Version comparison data
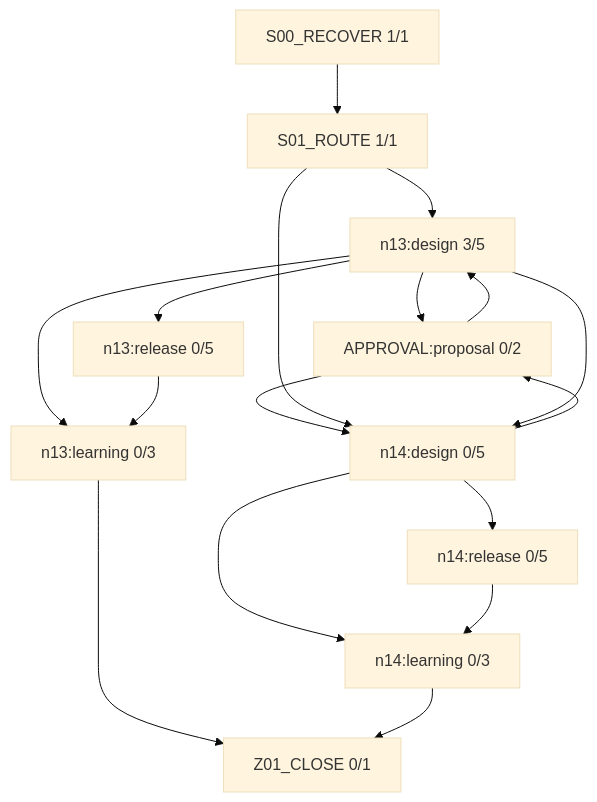
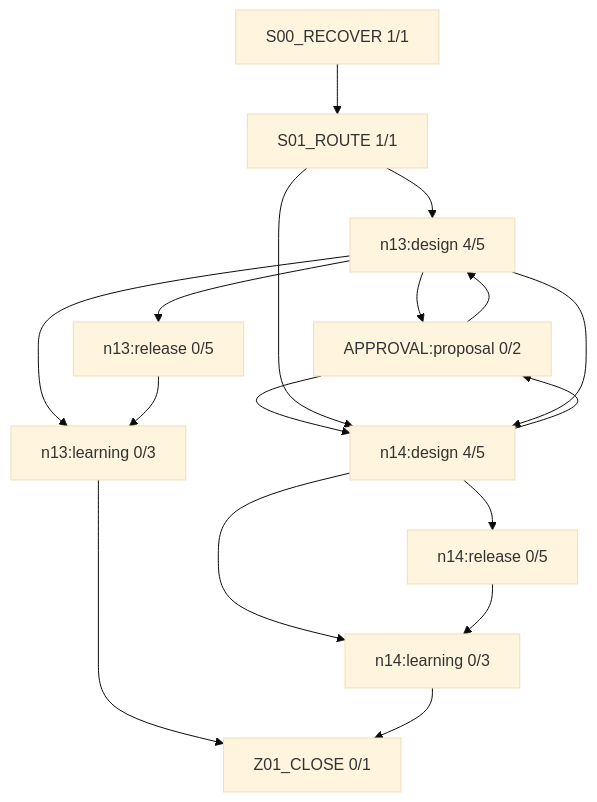
The diagram in work/items/W-MATH-048-n1314-source-audit/generated/FIRE_DIAGRAM.md (rrikunagasige-dot/kyotsu-step-web), drawn with Mermaid (base theme) before and after one commit. The commit also changed other lines of this file and 471 other files, not shown here.

````diff
--- a/work/items/W-MATH-048-n1314-source-audit/generated/FIRE_DIAGRAM.md
+++ b/work/items/W-MATH-048-n1314-source-audit/generated/FIRE_DIAGRAM.md
@@ -5,29 +5,29 @@
 ```mermaid
 flowchart TD
   N0["S00_RECOVER 1/1"]
   N1["S01_ROUTE 1/1"]
-  N2["n13:design 3/5"]
+  N2["n13:design 4/5"]
   N3["APPROVAL:proposal 0/2"]
   N4["n13:release 0/5"]
-  N5["n14:design 0/5"]
+  N5["n14:design 4/5"]
   N6["n14:release 0/5"]
   N7["n13:learning 0/3"]
   N8["n14:learning 0/3"]
   N9["Z01_CLOSE 0/1"]
   N3 --> N2
   N3 --> N5
   N0 --> N1
   N1 --> N2
   N1 --> N5
   N2 --> N3
   N2 --> N7
   N2 --> N4
   N2 --> N5
   N7 --> N9
   N4 --> N7
   N5 --> N3
   N5 --> N8
   N5 --> N6
   N8 --> N9
   N6 --> N8
 ```
````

TASK OBJECTIVE >> Each record must be repeated exactly, and no picture may be carried over.

EXERCISE SOLUTION >>
The diagram in work/items/W-MATH-048-n1314-source-audit/generated/FIRE_DIAGRAM.md (rrikunagasige-dot/kyotsu-step-web), drawn with Mermaid (base theme) before and after one commit. The commit also changed other lines of this file and 471 other files, not shown here.

````diff
--- a/work/items/W-MATH-048-n1314-source-audit/generated/FIRE_DIAGRAM.md
+++ b/work/items/W-MATH-048-n1314-source-audit/generated/FIRE_DIAGRAM.md
@@ -5,29 +5,29 @@
 ```mermaid
 flowchart TD
   N0["S00_RECOVER 1/1"]
   N1["S01_ROUTE 1/1"]
-  N2["n13:design 3/5"]
+  N2["n13:design 4/5"]
   N3["APPROVAL:proposal 0/2"]
   N4["n13:release 0/5"]
-  N5["n14:design 0/5"]
+  N5["n14:design 4/5"]
   N6["n14:release 0/5"]
   N7["n13:learning 0/3"]
   N8["n14:learning 0/3"]
   N9["Z01_CLOSE 0/1"]
   N3 --> N2
   N3 --> N5
   N0 --> N1
   N1 --> N2
   N1 --> N5
   N2 --> N3
   N2 --> N7
   N2 --> N4
   N2 --> N5
   N7 --> N9
   N4 --> N7
   N5 --> N3
   N5 --> N8
   N5 --> N6
   N8 --> N9
   N6 --> N8
 ```
````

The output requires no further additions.